Some localized flash flooding was reported in the region, and in all, the storm is expected to bring 50-100 mm of rainfall to a stretch of the country's east coast from Delaware to parts of New England, with isolated local amounts of 150 mm.
"Additional weakening is expected tonight, especially after Fay moves farther inland," the U.S. National Hurricane Center said Friday evening. "Fay is expected to weaken to a tropical depression by Saturday morning and dissipate on Sunday."
EASTERN CANADA IMPACTS
Though, as mentioned, Fay will likely no longer be a tropical storm by the time it begins to impact Canada Saturday, its remnants will still hold a fair bit of moisture.
Presently, it looks like much of Quebec and parts of eastern Ontario are on track for some 20-40 mm over the weekend -- not anything like what the U.S. East Coast has seen from this storm, but not insignificant, given the prolonged dry stretch that has gripped both provinces for the past few weeks.

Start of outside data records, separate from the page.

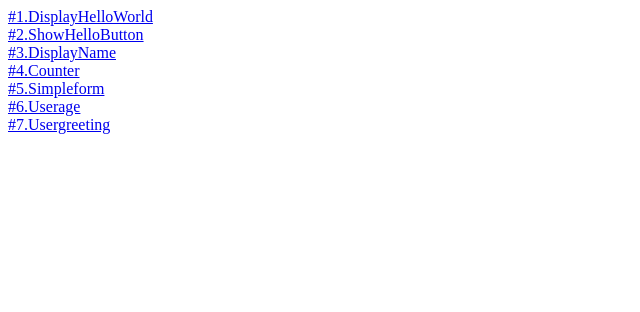
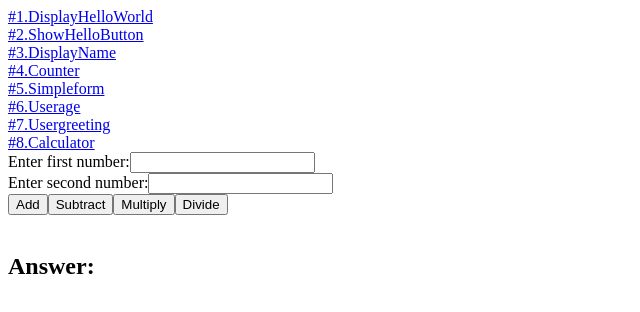
Before and after one commit to Xavierbaliw/ACTIVITY-8-Angular-Components, an Angular app: page /calculator in a window 1280 px wide. Before the commit this address led to /. Shown: the top 312 px of the page, without its empty margins (0-640 px from the left). Built offline with nearby package versions, Linux system fonts and the light colour scheme.

Commit message:
8TH COMMIT - ADD calculator

```diff
--- a/src/app/app.component.html
+++ b/src/app/app.component.html
@@ -12,6 +12,8 @@
 <br>
 <a routerLink="usergreeting">#7.Usergreeting</a>
 <br>
+<a routerLink="calculator">#8.Calculator</a>
+<br>
 
 
 
--- a/src/app/app.module.ts
+++ b/src/app/app.module.ts
@@ -13,6 +13,7 @@ import {CounterComponent} from "./component/counter/counter.component";
 import {SimpleformComponent} from "./component/simpleform/simpleform.component";
 import {UserageComponent} from "./component/userage/userage.component";
 import {UsergreetingComponent} from "./component/usergreeting/usergreeting.component";
+import {CalculatorComponent} from "./component/calculator/calculator.component";
 
 
 const routes: Routes = [
@@ -23,6 +24,7 @@ const routes: Routes = [
   {path: 'simpleform', component: SimpleformComponent},
   {path: 'userage', component: UserageComponent},
   {path: 'usergreeting', component: UsergreetingComponent},
+  {path: 'calculator', component: CalculatorComponent},
 
 
 
@@ -47,6 +49,7 @@ const routes: Routes = [
     SimpleformComponent,
     UserageComponent,
     UsergreetingComponent,
+    CalculatorComponent,
   ],
 
   providers:[
--- /dev/null
+++ b/src/app/component/calculator/calculator.component.html
@@ -0,0 +1,15 @@
+<label for="number1">Enter first number:</label>
+<input type="number" id="number1" [(ngModel)]="number1">
+<br>
+<label for="number2">Enter second number:</label>
+<input type="number" id="number2" [(ngModel)]="number2">
+<br>
+
+<button (click)="calculate('add')">Add</button>
+<button (click)="calculate('subtract')">Subtract</button>
+<button (click)="calculate('multiply')">Multiply</button>
+<button (click)="calculate('divide')">Divide</button>
+<br>
+<br>
+
+<h2>Answer: {{ answer }}</h2>
--- /dev/null
+++ b/src/app/component/calculator/calculator.component.ts
@@ -0,0 +1,38 @@
+import { Component } from '@angular/core';
+
+@Component({
+  selector: 'app-calculator',
+  templateUrl: './calculator.component.html',
+  styleUrl: './calculator.component.css'
+})
+export class CalculatorComponent {
+  number1: number | null = null;
+  number2: number | null = null;
+  answer: number | string | null = null;
+
+  calculate(operation: string) {
+    if (this.number1 !== null && this.number2 !== null) {
+      switch (operation) {
+        case 'add':
+          this.answer = this.number1 + this.number2;
+          break;
+        case 'subtract':
+          this.answer = this.number1 - this.number2;
+          break;
+        case 'multiply':
+          this.answer = this.number1 * this.number2;
+          break;
+        case 'divide':
+          if (this.number2 === 0) {
+            this.answer = 'Cannot divide by zero';
+          } else {
+            this.answer = this.number1 / this.number2;
+          }
+          break;
+      }
+    } else {
+      this.answer = 'Please enter both numbers';
+    }
+  }
+
+}
```
Also changed, not shown: src/app/component/calculator/calculator.component.css (added), 1 other file (tests, documents, lock files or other folders).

The U.S. National Hurricane Center predicts an above-average spate of named storms this year, in the 13-19 range, of which 6-10 are expected to reach hurricane status. The season has already had quite an active start.
The first named storm, Tropical Storm Arthur, already appeared in mid-May, getting the jump on the season's "official" start of June 1st, as did Tropical Storm Bertha soon after.
Tropical Storm Cristobal, boosted by the remnants of a storm in the Pacific, roared back to life right on schedule in early June in the Bay of Campeche, and aside from bringing extreme rainfall to Central America, the moisture from its remnants reached deep into North America.
Lacklustre Tropical Storm Dolly rounded out the June tally, while early in July, Edouard became the earliest fifth-named storm on record.